Web interface edit records:
■ ■ ■
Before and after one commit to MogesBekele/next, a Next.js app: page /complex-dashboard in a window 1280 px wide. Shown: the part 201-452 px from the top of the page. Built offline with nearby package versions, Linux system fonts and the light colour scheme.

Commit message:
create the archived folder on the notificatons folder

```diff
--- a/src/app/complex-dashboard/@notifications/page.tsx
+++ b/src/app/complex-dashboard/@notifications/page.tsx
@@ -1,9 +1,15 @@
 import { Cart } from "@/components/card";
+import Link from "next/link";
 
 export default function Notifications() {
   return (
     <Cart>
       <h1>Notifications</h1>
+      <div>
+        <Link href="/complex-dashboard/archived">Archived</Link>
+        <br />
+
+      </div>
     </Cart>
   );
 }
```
■ ■ ■
■ **Directions**
Every entry must be duplicated exactly as it stands.

■ **Task response**
Before and after one commit to MogesBekele/next, a Next.js app: page /complex-dashboard in a window 1280 px wide. Shown: the part 201-452 px from the top of the page. Built offline with nearby package versions, Linux system fonts and the light colour scheme.

Commit message:
create the archived folder on the notificatons folder

```diff
--- a/src/app/complex-dashboard/@notifications/page.tsx
+++ b/src/app/complex-dashboard/@notifications/page.tsx
@@ -1,9 +1,15 @@
 import { Cart } from "@/components/card";
+import Link from "next/link";
 
 export default function Notifications() {
   return (
     <Cart>
       <h1>Notifications</h1>
+      <div>
+        <Link href="/complex-dashboard/archived">Archived</Link>
+        <br />
+
+      </div>
     </Cart>
   );
 }
```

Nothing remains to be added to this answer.